The Ramblings of a Creative Soul

Wednesday, March 3, 2010

Green acres is the place for me....

I was at lunch the other day with a friend, her mother and a friend of her mother. My friend was explaining to the other ladies my adventures of living on the family farm. She finds my life most amusing. Looking back, it was.

When we first moved here, thirteen years ago, the house was scary. My mother-in-law sat on the back steps and sobbed that her grandsons would be living in a slum. Mind you, my mother-in-law had played landlord for fifty years for the place and hadn't thought to keep tabs on it so that too, made her cry. We laugh about that now. The house had NO electrical outlets on the second floor and a grand total of FIVE in the house. Two were in the kitchen, two in the living room and one in the downstairs bedroom. Please note, NONE in the bathroom. Hello, I have curly hair and my flat iron is my best friend. Within several weeks of moving in, the house had been totally rewired and the house thankfully had outlets everywhere. Oh and switches, too! No more pulling the chain to get the lights on. I think the reason it was done so quickly was because hubby was tired of me calling him at work, singing him the "Green Acres" theme song whenever there was a problem. And there were lots of them.

Being an interior design major in college, I kept waiting to make the house cute. But of course, I had to put up with the electrical issues, plumbing issues, a new furnace and new roof. I kept asking "When do I do cute?" No one, and I mean no one - okay, maybe guys - wants to see a new furnace or electrical box (did I mention they are located in a creepy basement that causes hubby and I to do rock, paper, scissors to determine who goes down there?). Finally, after three years I got to do cute. It was then I learned the old saying "Be careful what you wish for."

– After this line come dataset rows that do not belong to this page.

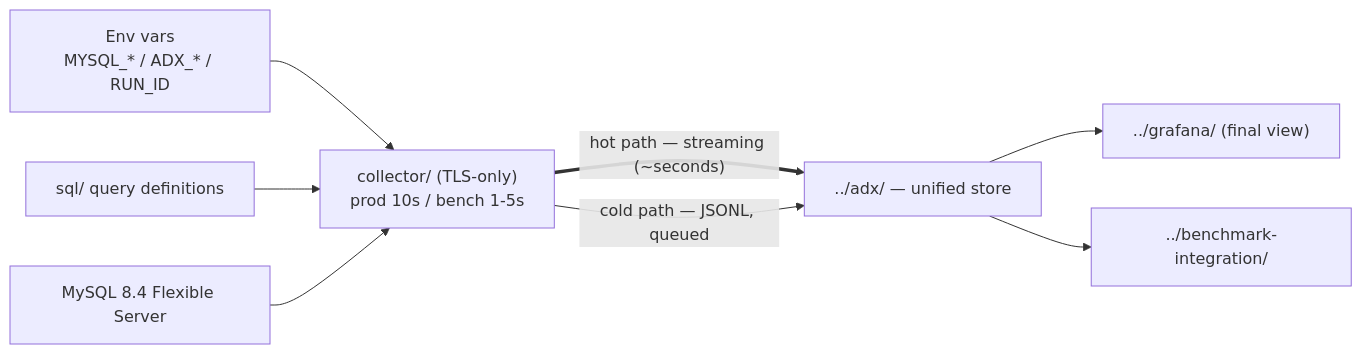
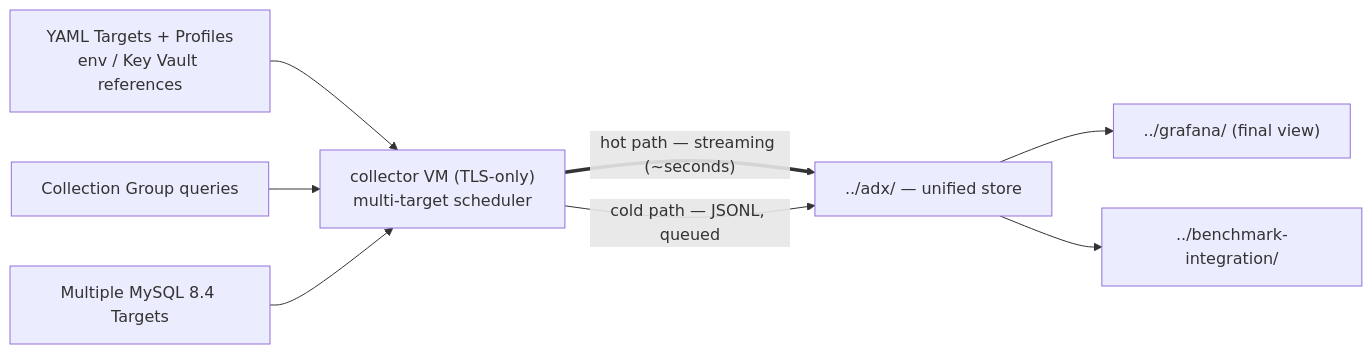
Before and after one commit to DalBamS/azure-mysql-monitoring: the diagram in mysql-internal/README.md, drawn with Mermaid. The commit also changed other lines of this file and 22 other files, not shown here.

````diff
--- a/mysql-internal/README.md
+++ b/mysql-internal/README.md
@@ -29,12 +30,12 @@
 ```mermaid
 flowchart LR
-    ENV["Env vars<br/>MYSQL_* / ADX_* / RUN_ID"] --> COL
-    SQL["sql/ query definitions"] --> COL["collector/ (TLS-only)<br/>prod 10s / bench 1-5s"]
-    SRV["MySQL 8.4 Flexible Server"] --> COL
+    PLAN["YAML Targets + Profiles<br/>env / Key Vault references"] --> COL
+    SQL["Collection Group queries"] --> COL["collector VM (TLS-only)<br/>multi-target scheduler"]
+    SRV["Multiple MySQL 8.4 Targets"] --> COL
 
     COL ==> |"hot path — streaming (~seconds)"| ADX["../adx/ — unified store"]
     COL --> |"cold path — JSONL, queued"| ADX
 
     ADX --> GF["../grafana/ (final view)"]
     ADX --> BI["../benchmark-integration/"]
 ```
````
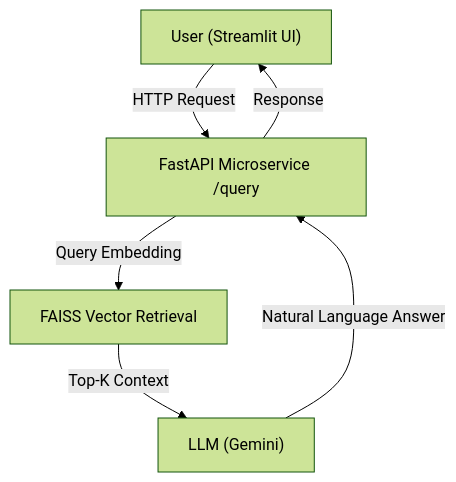
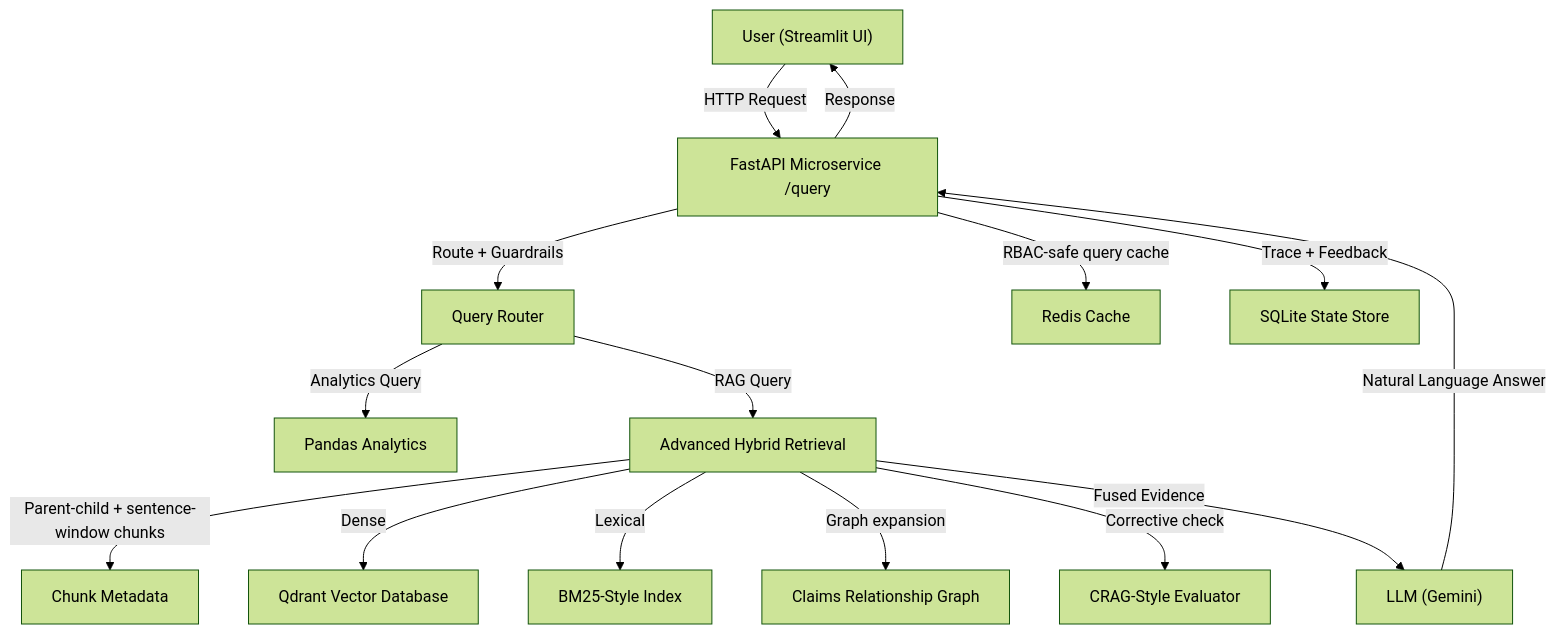
Before and after one commit to Darpan-Maurya/rag_claims_assistant: the diagram in Readme.md, drawn with Mermaid (forest theme). The commit also changed other lines of this file and 37 other files, not shown here.

````diff
--- a/Readme.md
+++ b/Readme.md
@@ -43,8 +47,17 @@
 ```mermaid
 graph TD
     User["User (Streamlit UI)"] -->|HTTP Request| API["FastAPI Microservice /query"]
-    API -->|Query Embedding| FAISS["FAISS Vector Retrieval"]
-    FAISS -->|Top-K Context| LLM["LLM (Gemini)"]
+    API -->|Route + Guardrails| Router["Query Router"]
+    Router -->|Analytics Query| Analytics["Pandas Analytics"]
+    Router -->|RAG Query| Retrieval["Advanced Hybrid Retrieval"]
+    Retrieval -->|Parent-child + sentence-window chunks| Chunks["Chunk Metadata"]
+    Retrieval -->|Dense| Qdrant["Qdrant Vector Database"]
+    Retrieval -->|Lexical| BM25["BM25-Style Index"]
+    Retrieval -->|Graph expansion| Graph["Claims Relationship Graph"]
+    Retrieval -->|Corrective check| CRAG["CRAG-Style Evaluator"]
+    Retrieval -->|Fused Evidence| LLM["LLM (Gemini)"]
+    API -->|RBAC-safe query cache| Redis["Redis Cache"]
+    API -->|Trace + Feedback| SQLite["SQLite State Store"]
     LLM -->|Natural Language Answer| API
     API -->|Response| User
 ```
````
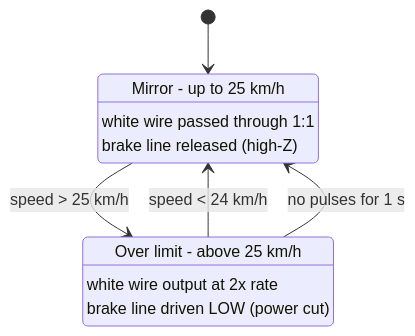
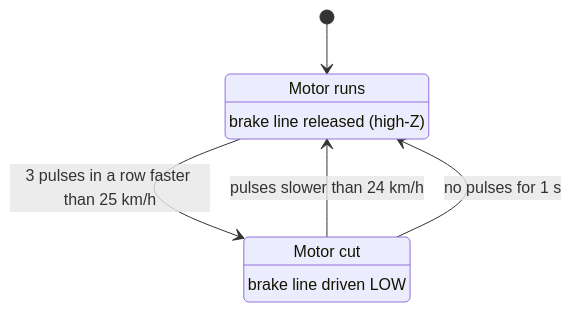
The diagram in design.md (Haddley/bikespeed), drawn with Mermaid before and after one commit. The commit also changed other lines of this file and 10 other files, not shown here.

````diff
--- a/design.md
+++ b/design.md
@@ -84,14 +51,12 @@
 ```mermaid
 stateDiagram-v2
-    [*] --> Mirror
-    Mirror: Mirror - up to 25 km/h
-    Mirror: white wire passed through 1:1
-    Mirror: brake line released (high-Z)
-    Double: Over limit - above 25 km/h
-    Double: white wire output at 2x rate
-    Double: brake line driven LOW (power cut)
+    [*] --> Released
+    Released: Motor runs
+    Released: brake line released (high-Z)
+    Cutting: Motor cut
+    Cutting: brake line driven LOW
 
-    Mirror --> Double: speed > 25 km/h
-    Double --> Mirror: speed < 24 km/h
-    Double --> Mirror: no pulses for 1 s
+    Released --> Cutting: 3 pulses in a row faster than 25 km/h
+    Cutting --> Released: pulses slower than 24 km/h
+    Cutting --> Released: no pulses for 1 s
 ```
````
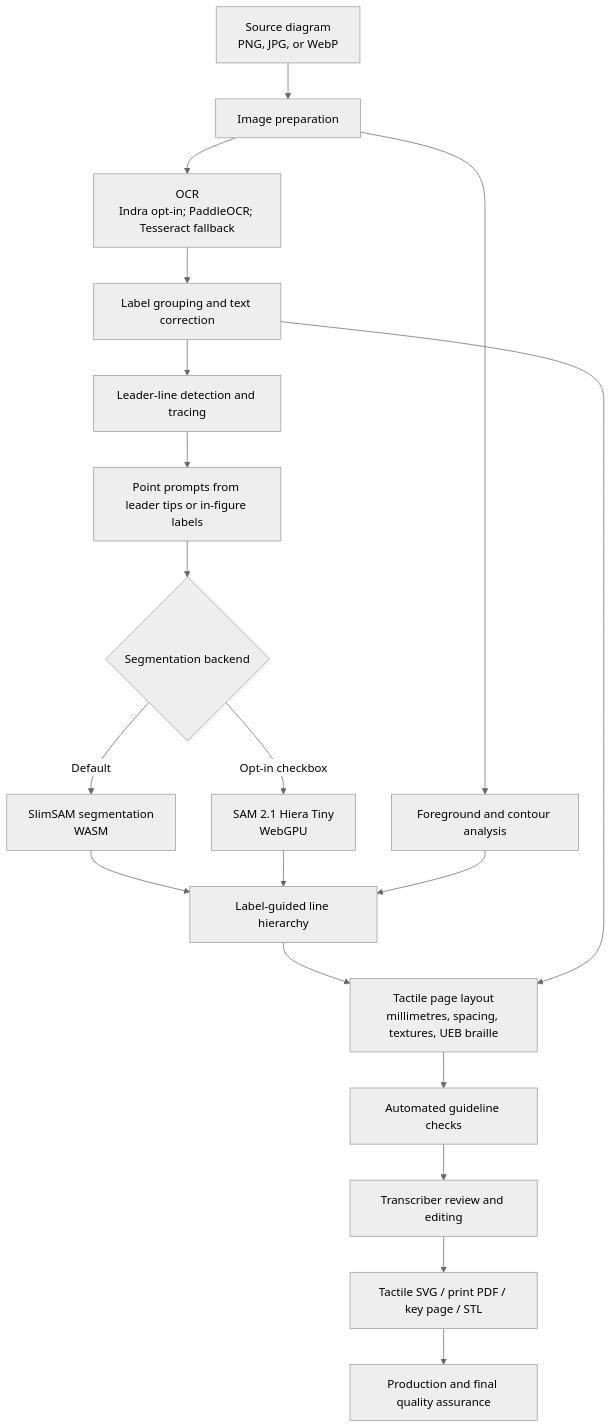
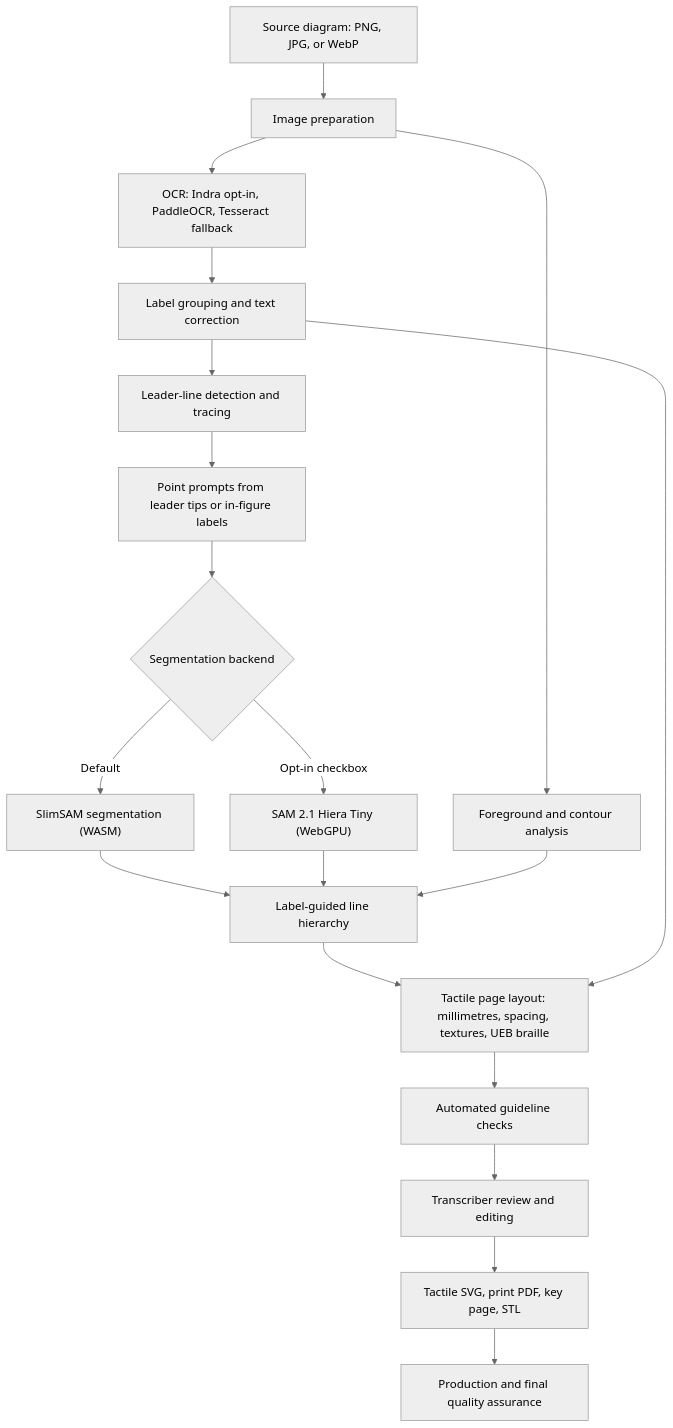
Before and after one commit to mrhunsaker/TactiDiagram: the diagram in README.md, drawn with Mermaid (neutral theme). The commit also changed 6 other files, not shown here.

First line of the commit message:
Docs/fix mermaid syntax (#41)

````diff
--- a/README.md
+++ b/README.md
@@ -33,21 +33,21 @@
 ```mermaid
 flowchart TD
-    A["Source diagram<br/>PNG, JPG, or WebP"] --> B["Image preparation"]
-    B --> C["OCR<br/>Indra opt-in; PaddleOCR; Tesseract fallback"]
+    A["Source diagram: PNG, JPG, or WebP"] --> B["Image preparation"]
+    B --> C["OCR: Indra opt-in, PaddleOCR, Tesseract fallback"]
     C --> D["Label grouping and text correction"]
     D --> E["Leader-line detection and tracing"]
     E --> F["Point prompts from leader tips or in-figure labels"]
     F --> G{"Segmentation backend"}
-    G -->|Default| S["SlimSAM segmentation<br/>WASM"]
-    G -->|Opt-in checkbox| S2["SAM 2.1 Hiera Tiny<br/>WebGPU"]
+    G -->|Default| S["SlimSAM segmentation (WASM)"]
+    G -->|Opt-in checkbox| S2["SAM 2.1 Hiera Tiny (WebGPU)"]
     B --> H["Foreground and contour analysis"]
     S --> I["Label-guided line hierarchy"]
     S2 --> I
     H --> I
-    I --> J["Tactile page layout<br/>millimetres, spacing, textures, UEB braille"]
+    I --> J["Tactile page layout: millimetres, spacing, textures, UEB braille"]
     D --> J
     J --> K["Automated guideline checks"]
     K --> L["Transcriber review and editing"]
-    L --> M["Tactile SVG / print PDF / key page / STL"]
+    L --> M["Tactile SVG, print PDF, key page, STL"]
     M --> N["Production and final quality assurance"]
 ```
````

We found a contractor who liked working on old houses to do our kitchen remodel. The guy and I bumped heads from day one. His vision wasn't my vision and he didn't like it. He showed up to demo the place and then didn't return for days. This saga went on for months until he finally just never showed up again. We were living with our "kitchen" in the dining room and our only sink was a tiny one in the bathroom or the big claw foot tub. We ate out just once a week and the rest of the time, I cooked using hot plates, electric skillets and a microwave. Looking back, I don't know how I did it without losing my sanity. I finally took over the job and got the walls done and painted (and let me give a shout out to the local paint store who failed to tell me that a tinted primer would be best for the color red I used. Yep, six coats of paint later and I got the color I wanted) and the floor laid. During my tenure as contractor, I found a valuable resource in a fellow old house dweller who worked at the local hardware. I would walk in and look for him and describe my predicament in my own unique language - this do-hickey does this and the thingamajig does that - and he knew what I meant. Finally, after nine long months - the kitchen was done. I was so happy, I actually sent out birth announcements.

Just like childbirth, one forgets the pain and trauma involved in remodeling and you decide to do it again. This time, it was the back porch. The open, gaping hole that allowed critters to visit was the determining factor for that job. I thought this job would be easy without the impact on us that the kitchen had presented. The porch would finally allow me to have the washer and dryer in the house. No more driving to the next town to the laundry. Yeah, right. Needless to say, the porch was finished - no washer and dryer because of something called pitch (maybe because of the fit I pitched upon learning of the news)- and the contractor took it upon himself to finish the ceiling without talking with me. Starbursts weren't not discussed. Nothing was done as I had envisioned.

The third time was the charm. We tackled the only bathroom we had. We found a contractor who understood me and was adorable. That helped to make the whole ordeal more pleasant. I had the support of friends who would show up regularly to watch him work. Their nickname for him, Eye Candy. He understood the one rule during this whole process - there must be a working toilet at night. Unlike the males here, I refused to do my business outside. The same friends who came over to offer "support", opened up their bathrooms to us so we could shower. The contractor even found a way to put in a tiny laundry area in the tiny bathroom. He was my hero. He even understood hubby's desire to save the huge, heavy cast iron tub (which now is fondly referred to as my West Virginia garden and resides on the patio). He and his workers would laugh at my sagas of previous remodels. They called me "Laura Ingells" and would laugh that their wives/girlfriends wouldn't put up with the things I had. (Another class I missed along the way - along with nagging, creating honey do lists, etc)

These are just a few of the adventures I have had living in an old house. I haven't touched on the frozen pipes, the art of the shim or the creative uses of newspaper for insulation that I have dealt with. Those are for another day.

As trying as it has all been, green acres is the place for me.


Beatrice and Nadia said...

Aww, when you put that much work, heart, and soul into a house, it truly becomes a home in so many ways. Besides, you probably picked up some mad skills for camping! Helloooo, hot plate pancakes!

Simple Elements Design said...

Beatrice and Nadia - Boy, do I have camping skills! :)